──────── Supplied information ────────

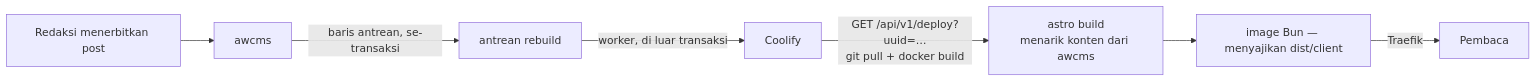
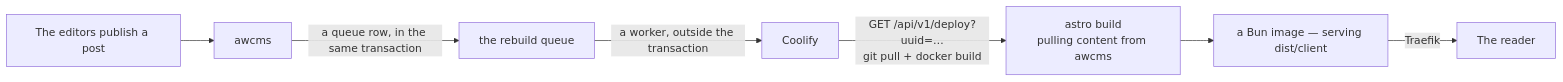
The diagram in docs/deploy-coolify.md (ahliweb/awcms-astro), drawn with Mermaid before and after one commit. The commit also changed other lines of this file and 26 other files, not shown here.

````diff
--- a/docs/deploy-coolify.md
+++ b/docs/deploy-coolify.md
@@ -16,9 +18,9 @@
 ```mermaid
 flowchart LR
-  Redaksi["Redaksi menerbitkan post"] --> Awcms["awcms"]
-  Awcms -->|"baris antrean, se-transaksi"| Antrean["antrean rebuild"]
-  Antrean -->|"worker, di luar transaksi"| Coolify["Coolify"]
-  Coolify -->|"GET /api/v1/deploy?uuid=…<br/>git pull + docker build"| Build["astro build<br/>menarik konten dari awcms"]
-  Build --> Image["image Bun — menyajikan dist/client"]
-  Image -->|"Traefik"| Pembaca["Pembaca"]
+  Redaksi["The editors publish a post"] --> Awcms["awcms"]
+  Awcms -->|"a queue row, in the same transaction"| Antrean["the rebuild queue"]
+  Antrean -->|"a worker, outside the transaction"| Coolify["Coolify"]
+  Coolify -->|"GET /api/v1/deploy?uuid=…<br/>git pull + docker build"| Build["astro build<br/>pulling content from awcms"]
+  Build --> Image["a Bun image — serving dist/client"]
+  Image -->|"Traefik"| Pembaca["The reader"]
 ```
````
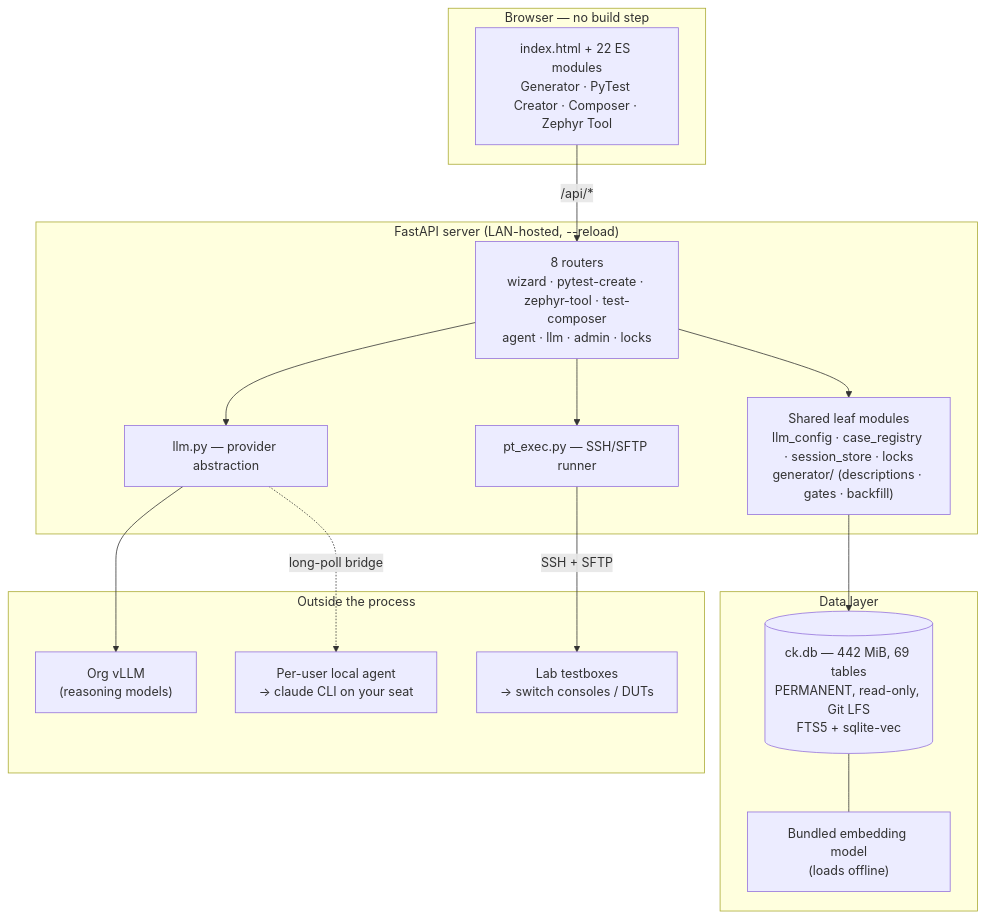
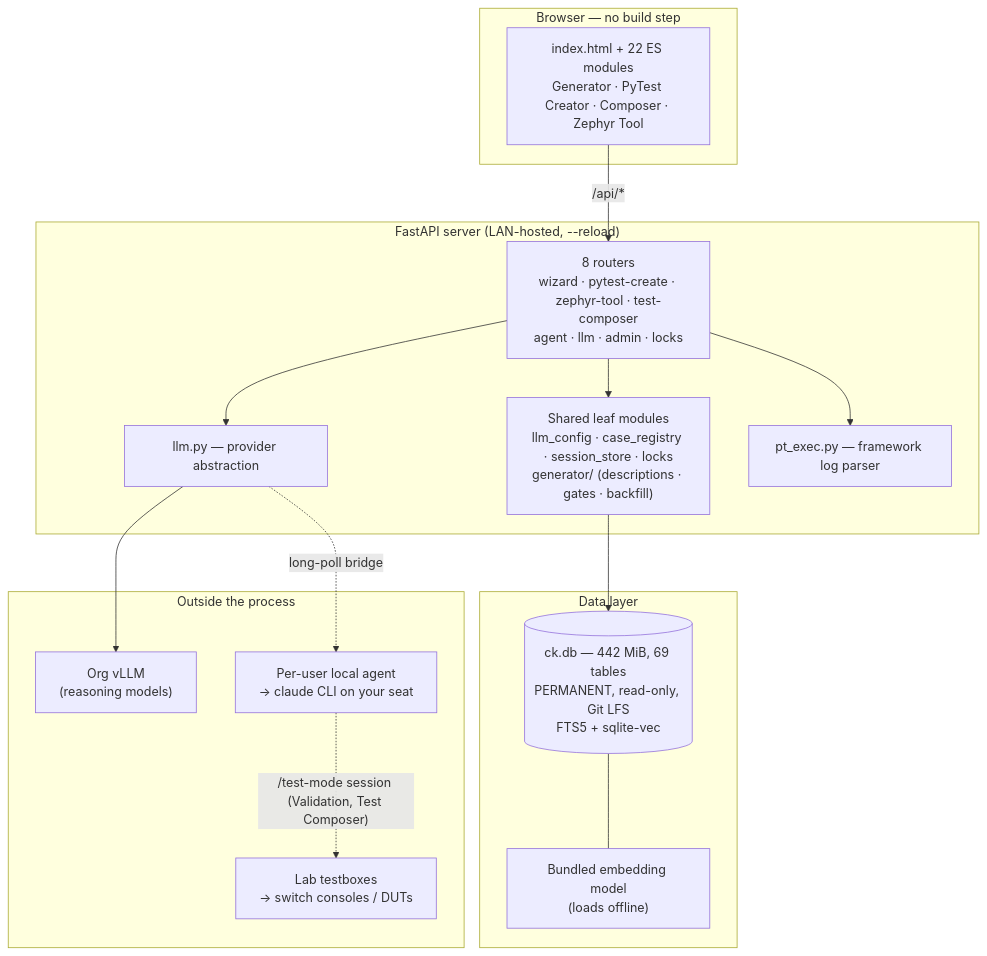
One commit to terrenceb-atlnz/Test-cases changed the diagram in ask-ck/ARCHITECTURE.md. Above: the diagram before and after it, drawn with Mermaid. The commit also changed other lines of this file and 72 other files, not shown here.

First line of the commit message:
feat(pytest-creator): end at a saved script; retire Run, Validate and Testboxes; Validation inside Test Composer

````diff
--- a/ask-ck/ARCHITECTURE.md
+++ b/ask-ck/ARCHITECTURE.md
@@ -69,32 +69,33 @@
 ```mermaid
 flowchart TB
     subgraph browser["Browser — no build step"]
         UI["index.html + 22 ES modules<br/>Generator · PyTest Creator · Composer · Zephyr Tool"]
     end
 
     subgraph server["FastAPI server (LAN-hosted, --reload)"]
         R["8 routers<br/>wizard · pytest-create · zephyr-tool · test-composer<br/>agent · llm · admin · locks"]
         CORE["Shared leaf modules<br/>llm_config · case_registry · session_store · locks<br/>generator/ (descriptions · gates · backfill)"]
         LLM["llm.py — provider abstraction"]
-        EXEC["pt_exec.py — SSH/SFTP runner"]
+        EXEC["pt_exec.py — framework log parser"]
     end
 
     subgraph data["Data layer"]
         DB[("ck.db — 442 MiB, 69 tables<br/>PERMANENT, read-only, Git LFS<br/>FTS5 + sqlite-vec")]
         EMB["Bundled embedding model<br/>(loads offline)"]
     end
 
     subgraph ext["Outside the process"]
         VLLM["Org vLLM<br/>(reasoning models)"]
         AGENT["Per-user local agent<br/>→ claude CLI on your seat"]
         TB["Lab testboxes<br/>→ switch consoles / DUTs"]
     end
 
     UI -->|"/api/*"| R
     R --> CORE --> DB
     R --> LLM
     LLM --> VLLM
     LLM -.->|long-poll bridge| AGENT
-    R --> EXEC -->|"SSH + SFTP"| TB
+    R --> EXEC
+    AGENT -.->|"/test-mode session (Validation, Test Composer)"| TB
     DB --- EMB
 ```
````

────────

* _Goal of the exercise_
Find every line above that contains the word "ARCHITECTURE", and return each one.

* _Finished exercise_
One commit to terrenceb-atlnz/Test-cases changed the diagram in ask-ck/ARCHITECTURE.md. Above: the diagram before and after it, drawn with Mermaid. The commit also changed other lines of this file and 72 other files, not shown here.
--- a/ask-ck/ARCHITECTURE.md
+++ b/ask-ck/ARCHITECTURE.md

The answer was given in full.